    Shinde, V.V., Kolmos, A.: Students’ experience of Aalborg PBL model: a case study. In: SEFI Annual Conf 2011, pp. 197–204 (2011)Google Scholar
  49. 49.
    Askehave, I., Linnemann, H., Pedersen, J., Pedersen, M.: Problem-Based Learning. Aalborg (2015)Google Scholar
  50. 50.
    Kolmos, A., Fink, F., Krogh, L.: The Aalborg PBL Model: Progress, Diversity and Challenges. Aalborg University Press, Aalborg (2004)Google Scholar
  51. 51.
    Wulf-Andersen, T., Mogensen, K.H., Hjort-Madsen, P.: Researching with undergraduate students: exploring the learning potentials of undergraduate students and researchers collaborating in knowledge production. J. Res. Pract. 9(2), 6 (2013)Google Scholar
  52. 52.
    Roskilde University: A Different Experience. Roskilde University, Roskilde (2017)Google Scholar
  53. 53.
    RUC. About the library. Accessed 24 July 2018
  54. 54.
    Roskilde University. Experience Lab RUC (ExLab RUC). Accessed 23 July 2018
  55. 55.
    Bastiaens, E., Nijhuis, J.: From problem-based learning to undergraduate research: the experience of Maastricht University in the Netherlands. Counc. Undergradute Res. 32(4), 38–43 (2012)Google Scholar
  56. 56.
    Maastricht University. Problem-Based Learning. Accessed 19 July 2018
  57. 57.
    Waniek, I., Nae, N.: Active learning in Japan and Europe. Euromentor J. 8(4), 82–98 (2017)Google Scholar
  58. 58.
    Dikboom, M.: Tackling big deals: the experience of Maastricht University. Interlend. Doc. Supply 44(3), 93–96 (2016)Google Scholar
  59. 59.
    The University of Queensland Australia. Andrew Fairbairn. Case Studies for Flipped Classroom. Accessed 20 July 2018
  60. 60.
    The University of Queensland Australia. Learning Spaces. The Faculty of Engineering, Architecture and Information Technology. Accessed 23 July 2018
  61. 61.
    Tecnologico de Monterrey. TEC21 Model of Education. Accessed 28 Nov 2018
  62. 62.
    Hernández-de-Menéndez, M., Morales-Menendez, R.: Technological innovations and practices in engineering education: a review. Int. J. Interact. Des. Manuf. (in-press) (2019)Google Scholar
  63. 63.
    Vivas-López, C., Hernández-Alcantara, D., Tudón, D., Morales-Menendez, R.: Plug and play with a QoV model—a research based learning approach. In: 7th Int Conf on Computer Supported Education, pp. 277–284 (2015)Google Scholar
  64. 64.
    Hernández-Alcantara, D., Morales-Menendez, R., Ramírez-Mendoza, R.: Teaching semi-active suspension control using an experimental platform. In: IFAC-American Control Conf, pp. 7334–7339 (2016)Google Scholar
  65. 65.
    Morales-Menendez, R., López, T., Ramírez, R., Limón, J., Garza, L.: Drag-and-drop graphical user interface for process control education. In: 115th ASEE Annual Conf and Exposition, pp. 1–15 (2008)Google Scholar
  66. 66.
    Hedge, T.: Teaching and Learning in the Language Classroom. Technical report, Oxford: OUP (2000)Google Scholar

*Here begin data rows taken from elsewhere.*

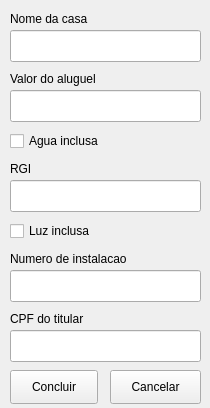
Qt form interface/Alterar_casa.ui (adenilsonElias/Gerenciador_Casa_Aluguel) before a commit.
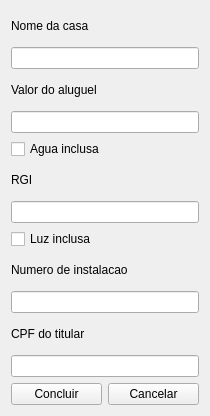
The same form after that commit.

```diff
--- a/interface/Alterar_casa.ui
+++ b/interface/Alterar_casa.ui
@@ -7,79 +7,36 @@
     <x>0</x>
     <y>0</y>
     <width>210</width>
-    <height>408</height>
+    <height>416</height>
    </rect>
   </property>
+  <property name="minimumSize">
+   <size>
+    <width>210</width>
+    <height>416</height>
+   </size>
+  </property>
+  <property name="maximumSize">
+   <size>
+    <width>210</width>
+    <height>416</height>
+   </size>
+  </property>
   <property name="windowTitle">
    <string>Form</string>
   </property>
-  <widget class="QLineEdit" name="RGI">
-   <property name="enabled">
-    <bool>true</bool>
-   </property>
-   <property name="geometry">
-    <rect>
-     <x>10</x>
-     <y>180</y>
-     <width>191</width>
-     <height>32</height>
-    </rect>
-   </property>
-   <property name="inputMask">
-    <string>9999999999</string>
-   </property>
-  </widget>
-  <widget class="QCheckBox" name="checkBox_luzinclusa">
-   <property name="geometry">
-    <rect>
-     <x>10</x>
-     <y>220</y>
-     <width>101</width>
-     <height>22</height>
-    </rect>
-   </property>
+  <layout class="QVBoxLayout" name="verticalLayout_2">
+   <item>
+    <layout class="QVBoxLayout" name="verticalLayout">
+     <item>
+      <widget class="QLabel" name="label">
    <property name="text">
-    <string>Luz inclusa</string>
-   </property>
-  </widget>
-  <widget class="QLabel" name="label_3">
-   <property name="geometry">
-    <rect>
-     <x>10</x>
-     <y>310</y>
-     <width>81</width>
-     <height>18</height>
-    </rect>
-   </property>
-   <property name="text">
-    <string>CPF do titular</string>
-   </property>
-  </widget>
-  <widget class="QLineEdit" name="campo_numero_instalacao">
-   <property name="enabled">
-    <bool>true</bool>
-   </property>
-   <property name="geometry">
-    <rect>
-     <x>10</x>
-     <y>270</y>
-     <width>191</width>
-     <height>32</height>
-    </rect>
-   </property>
-   <property name="inputMask">
-    <string>9999999999</string>
-   </property>
-  </widget>
+        <string>Nome da casa</string>
+       </property>
+      </widget>
+     </item>
+     <item>
   <widget class="QLineEdit" name="campo_nomeDaCasa">
-   <property name="geometry">
-    <rect>
-     <x>10</x>
-     <y>30</y>
-     <width>191</width>
-     <height>32</height>
-    </rect>
-   </property>
    <property name="text">
     <string/>
    </property>
@@ -87,54 +44,26 @@
     <number>200</number>
    </property>
   </widget>
-  <widget class="QLineEdit" name="CPF_titular">
-   <property name="geometry">
-    <rect>
-     <x>10</x>
-     <y>330</y>
-     <width>191</width>
-     <height>32</height>
-    </rect>
-   </property>
-   <property name="inputMask">
-    <string>99999999999</string>
-   </property>
-  </widget>
-  <widget class="QPushButton" name="botao_cancelar">
-   <property name="geometry">
-    <rect>
-     <x>110</x>
-     <y>370</y>
-     <width>91</width>
-     <height>34</height>
-    </rect>
-   </property>
-   <property name="text">
-    <string>Cancelar</string>
-   </property>
-  </widget>
+     </item>
+     <item>
   <widget class="QLabel" name="label_2">
-   <property name="geometry">
-    <rect>
-     <x>10</x>
-     <y>70</y>
-     <width>111</width>
-     <height>18</height>
-    </rect>
-   </property>
    <property name="text">
     <string>Valor do aluguel</string>
    </property>
   </widget>
+     </item>
+     <item>
+      <widget class="QLineEdit" name="campo_valorDoAluguel">
+       <property name="inputMask">
+        <string/>
+       </property>
+       <property name="text">
+        <string/>
+       </property>
+      </widget>
+     </item>
+     <item>
   <widget class="QCheckBox" name="checkBox_aguaInclusa">
-   <property name="geometry">
-    <rect>
-     <x>10</x>
-     <y>130</y>
-     <width>111</width>
-     <height>22</height>
-    </rect>
-   </property>
    <property name="text">
     <string>Agua inclusa</string>
    </property>
@@ -145,74 +74,83 @@
     <bool>false</bool>
    </property>
   </widget>
-  <widget class="QPushButton" name="botao_concluir">
-   <property name="geometry">
-    <rect>
-     <x>10</x>
-     <y>370</y>
-     <width>88</width>
-     <height>34</height>
-    </rect>
-   </property>
-   <property name="text">
-    <string>Concluir</string>
-   </property>
-  </widget>
-  <widget class="QLabel" name="label_4">
-   <property name="geometry">
-    <rect>
-     <x>10</x>
-     <y>250</y>
-     <width>141</width>
-     <height>18</height>
-    </rect>
-   </property>
-   <property name="text">
-    <string>Numero de instalacao</string>
-   </property>
-  </widget>
-  <widget class="QLabel" name="label">
-   <property name="geometry">
-    <rect>
-     <x>10</x>
-     <y>10</y>
-     <width>111</width>
-     <height>18</height>
-    </rect>
-   </property>
-   <property name="text">
-    <string>Nome da casa</string>
-   </property>
-  </widget>
+     </item>
+     <item>
   <widget class="QLabel" name="label_5">
-   <property name="geometry">
-    <rect>
-     <x>10</x>
-     <y>160</y>
-     <width>58</width>
-     <height>18</height>
-    </rect>
-   </property>
    <property name="text">
     <string>RGI</string>
    </property>
   </widget>
-  <widget class="QLineEdit" name="campo_valorDoAluguel">
-   <property name="geometry">
-    <rect>
-     <x>10</x>
-     <y>90</y>
-     <width>191</width>
-     <height>32</height>
-    </rect>
+     </item>
+     <item>
+      <widget class="QLineEdit" name="RGI">
+       <property name="enabled">
+        <bool>true</bool>
    </property>
    <property name="inputMask">
-    <string/>
-   </property>
+        <string>9999999999</string>
+       </property>
+      </widget>
+     </item>
+     <item>
+      <widget class="QCheckBox" name="checkBox_luzinclusa">
    <property name="text">
-    <string/>
-   </property>
-  </widget>
+        <string>Luz inclusa</string>
+       </property>
+      </widget>
+     </item>
+     <item>
+      <widget class="QLabel" name="label_4">
+       <property name="text">
+        <string>Numero de instalacao</string>
+       </property>
+      </widget>
+     </item>
+     <item>
+      <widget class="QLineEdit" name="campo_numero_instalacao">
+       <property name="enabled">
+        <bool>true</bool>
+       </property>
+       <property name="inputMask">
+        <string>9999999999</string>
+       </property>
+      </widget>
+     </item>
+     <item>
+      <widget class="QLabel" name="label_3">
+       <property name="text">
+        <string>CPF do titular</string>
+       </property>
+      </widget>
+     </item>
+     <item>
+      <widget class="QLineEdit" name="CPF_titular">
+       <property name="inputMask">
+        <string>99999999999</string>
+       </property>
+      </widget>
+     </item>
+     <item>
+      <layout class="QHBoxLayout" name="horizontalLayout">
+       <item>
+        <widget class="QPushButton" name="botao_concluir">
+         <property name="text">
+          <string>Concluir</string>
+         </property>
+        </widget>
+       </item>
+       <item>
+        <widget class="QPushButton" name="botao_cancelar">
+         <property name="text">
+          <string>Cancelar</string>
+         </property>
+        </widget>
+       </item>
+      </layout>
+     </item>
+    </layout>
+   </item>
+  </layout>
  </widget>
  <resources/>
  <connections/>
```
Lines whose indentation alone changed are shown as unchanged.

Copyright information

© Springer-Verlag France SAS, part of Springer Nature 2019

Authors and Affiliations

  • Marcela Hernández-de-Menéndez
    • 1
  • Antonio Vallejo Guevara
    • 1
  • Juan Carlos Tudón Martínez
    • 1
  • Diana Hernández Alcántara
    • 1
  • Ruben Morales-Menendez
    • 1
    Email author
  1. 1.Escuela de Ingeniería y Ciencias, Tecnologico de MonterreyMonterreyMexico

Personalised recommendations